Every record below should be written out exactly; pictures stay out.

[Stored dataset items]
--- START ---
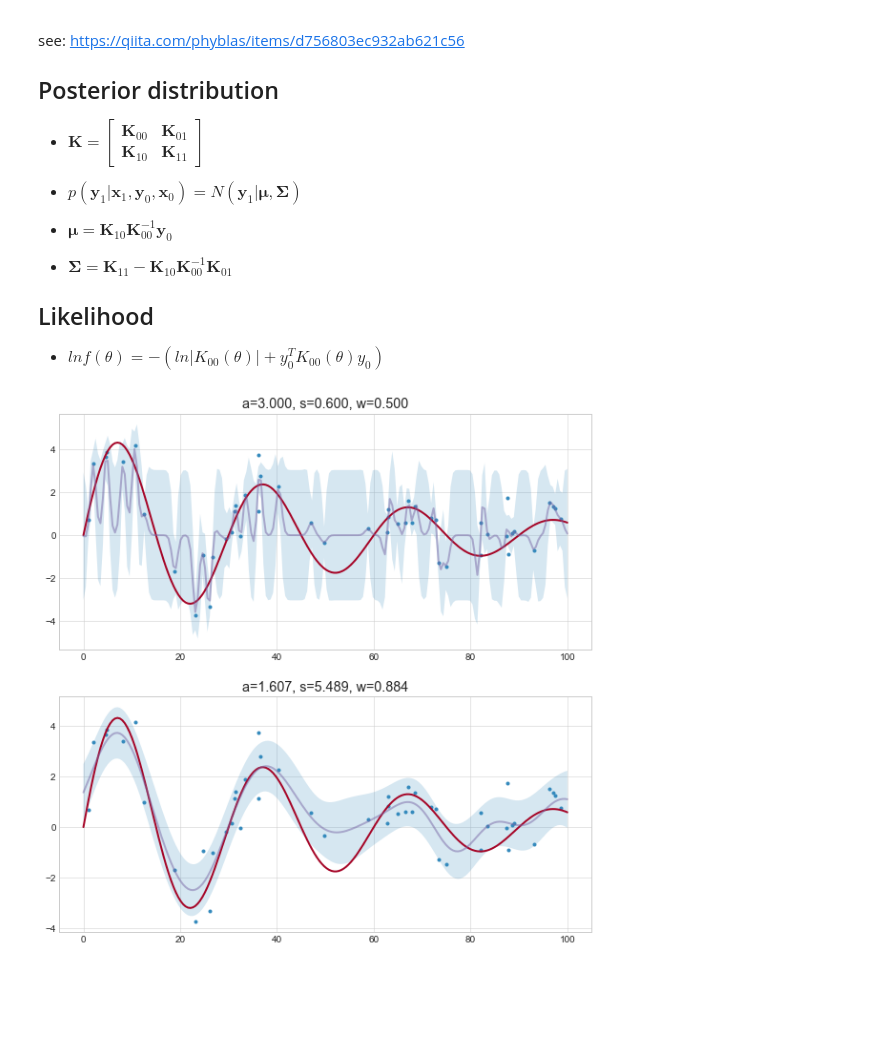
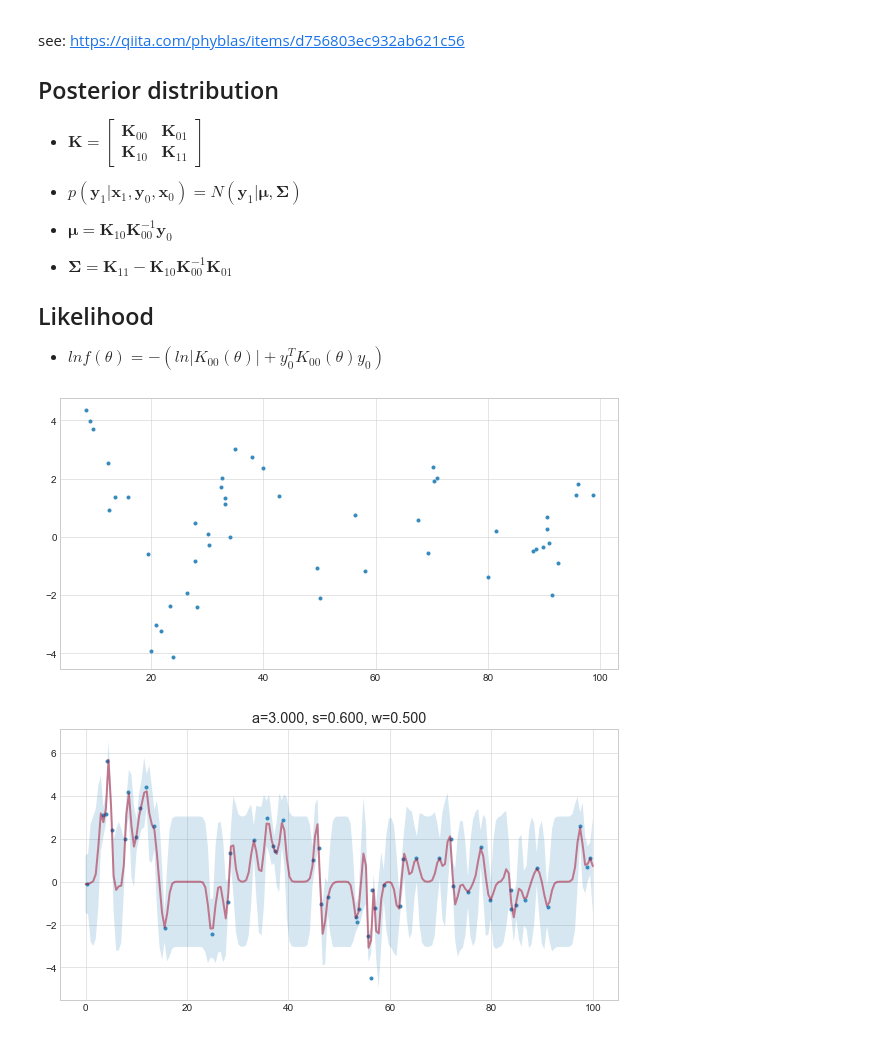
Before and after one commit to kzak/gaussian-process, a Jupyter notebook: gp_from_scratch.ipynb, the cells around one changed output. Cells and saved outputs as stored; diff of their text form; code cells hidden in the pictures; blank space fills up the shorter version.

```diff
--- a/gp_from_scratch.ipynb
+++ b/gp_from_scratch.ipynb
@@ -129,51 +131,16 @@ class GaussianProcess:
 
 def y(x):
     return 5 * np.sin(np.pi / 15 * x) * np.exp(-x / 50)
-# %%
-# Simulation
-
-# Sample size
-n = 50
-
-# Given points (= x, y)
-x0 = np.random.uniform(0, 100, n)
-y0 = y(x0) + np.random.normal(0, 1, n)
-
-# Initial parameters and its ranges
-param0 = [3, 0.6, 0.5]
-param_ranges = [[1e-2, 1e2], [1e-2, 1e2], [1e-2, 1e2]]
-
-# Define a kernel
-kernel = Kernel(param0, param_ranges)
-
-# Train by gaussian process
-gp = GaussianProcess(kernel, x0, y0)
-gp.train()
-
-plt.figure(figsize=(10, 10))
-for i in (0, 1):
-    # if i == 1 then optimization will be executed
-    if(i):
-        gp.optimize(1000)
-
-    # Plot without optimization above, with optimization below.
-    plt.subplot(211 + i)
-
-    # Plot given points
-    plt.plot(x0, y0, '. ')
-
-    # Predict points
-    x1 = np.linspace(0, 100, 200)
-    mu, std = gp.predict(x1)
-
-    # Plot original curve
-    plt.plot(x1, y(x1))
-
-    # Plot predicted curve
-    plt.plot(x1, mu, alpha=0.5)
-    plt.fill_between(x1, mu-std, mu+std, alpha=0.2)
-
-    # Describe the parameters
-    plt.title('a=%.3f, s=%.3f, w=%.3f' % tuple(gp.kernel.param))
-# %% [output]
-[figure, removed]
+# %%
+# plot function
+
+def plot(x0, y0, x1=None, mu=None, std=None, gp=None):
+    # Plot original points
+    plt.figure(figsize=(10, 5))
+    plt.plot(x0, y0, '.')
+
+    # Plot predicted points
+    if all([e is not None for e in (x1, mu, std, gp)]):
+        plt.plot(x1, mu, alpha=0.5)
+        plt.fill_between(x1, mu-std, mu+std, alpha=0.2)
+        plt.title('a=%.3f, s=%.3f, w=%.3f' % tuple(gp.kernel.param))
@@ -179,0 +156,6 @@ for i in (0, 1):
+# %%
+# Plot target function + noize
+
+plot(x0, y0)
+# %% [output]
+[figure, added]
@@ -179,0 +174,13 @@ for i in (0, 1):
+# %%
+# Prediction without optimization)
+
+
+gp.train()
+
+# Predict points
+x1 = np.linspace(0, 100, 200)
+mu, std = gp.predict(x1)
+
+plot(x0, y0, x1, mu, std, gp)
+# %% [output]
+[figure, added]
```
Also changed, not shown: parts of 4 cells of this notebook.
--- END ---
■ **Reply**
Before and after one commit to kzak/gaussian-process, a Jupyter notebook: gp_from_scratch.ipynb, the cells around one changed output. Cells and saved outputs as stored; diff of their text form; code cells hidden in the pictures; blank space fills up the shorter version.

```diff
--- a/gp_from_scratch.ipynb
+++ b/gp_from_scratch.ipynb
@@ -129,51 +131,16 @@ class GaussianProcess:
 
 def y(x):
     return 5 * np.sin(np.pi / 15 * x) * np.exp(-x / 50)
-# %%
-# Simulation
-
-# Sample size
-n = 50
-
-# Given points (= x, y)
-x0 = np.random.uniform(0, 100, n)
-y0 = y(x0) + np.random.normal(0, 1, n)
-
-# Initial parameters and its ranges
-param0 = [3, 0.6, 0.5]
-param_ranges = [[1e-2, 1e2], [1e-2, 1e2], [1e-2, 1e2]]
-
-# Define a kernel
-kernel = Kernel(param0, param_ranges)
-
-# Train by gaussian process
-gp = GaussianProcess(kernel, x0, y0)
-gp.train()
-
-plt.figure(figsize=(10, 10))
-for i in (0, 1):
-    # if i == 1 then optimization will be executed
-    if(i):
-        gp.optimize(1000)
-
-    # Plot without optimization above, with optimization below.
-    plt.subplot(211 + i)
-
-    # Plot given points
-    plt.plot(x0, y0, '. ')
-
-    # Predict points
-    x1 = np.linspace(0, 100, 200)
-    mu, std = gp.predict(x1)
-
-    # Plot original curve
-    plt.plot(x1, y(x1))
-
-    # Plot predicted curve
-    plt.plot(x1, mu, alpha=0.5)
-    plt.fill_between(x1, mu-std, mu+std, alpha=0.2)
-
-    # Describe the parameters
-    plt.title('a=%.3f, s=%.3f, w=%.3f' % tuple(gp.kernel.param))
-# %% [output]
-[figure, removed]
+# %%
+# plot function
+
+def plot(x0, y0, x1=None, mu=None, std=None, gp=None):
+    # Plot original points
+    plt.figure(figsize=(10, 5))
+    plt.plot(x0, y0, '.')
+
+    # Plot predicted points
+    if all([e is not None for e in (x1, mu, std, gp)]):
+        plt.plot(x1, mu, alpha=0.5)
+        plt.fill_between(x1, mu-std, mu+std, alpha=0.2)
+        plt.title('a=%.3f, s=%.3f, w=%.3f' % tuple(gp.kernel.param))
@@ -179,0 +156,6 @@ for i in (0, 1):
+# %%
+# Plot target function + noize
+
+plot(x0, y0)
+# %% [output]
+[figure, added]
@@ -179,0 +174,13 @@ for i in (0, 1):
+# %%
+# Prediction without optimization)
+
+
+gp.train()
+
+# Predict points
+x1 = np.linspace(0, 100, 200)
+mu, std = gp.predict(x1)
+
+plot(x0, y0, x1, mu, std, gp)
+# %% [output]
+[figure, added]
```
Also changed, not shown: parts of 4 cells of this notebook.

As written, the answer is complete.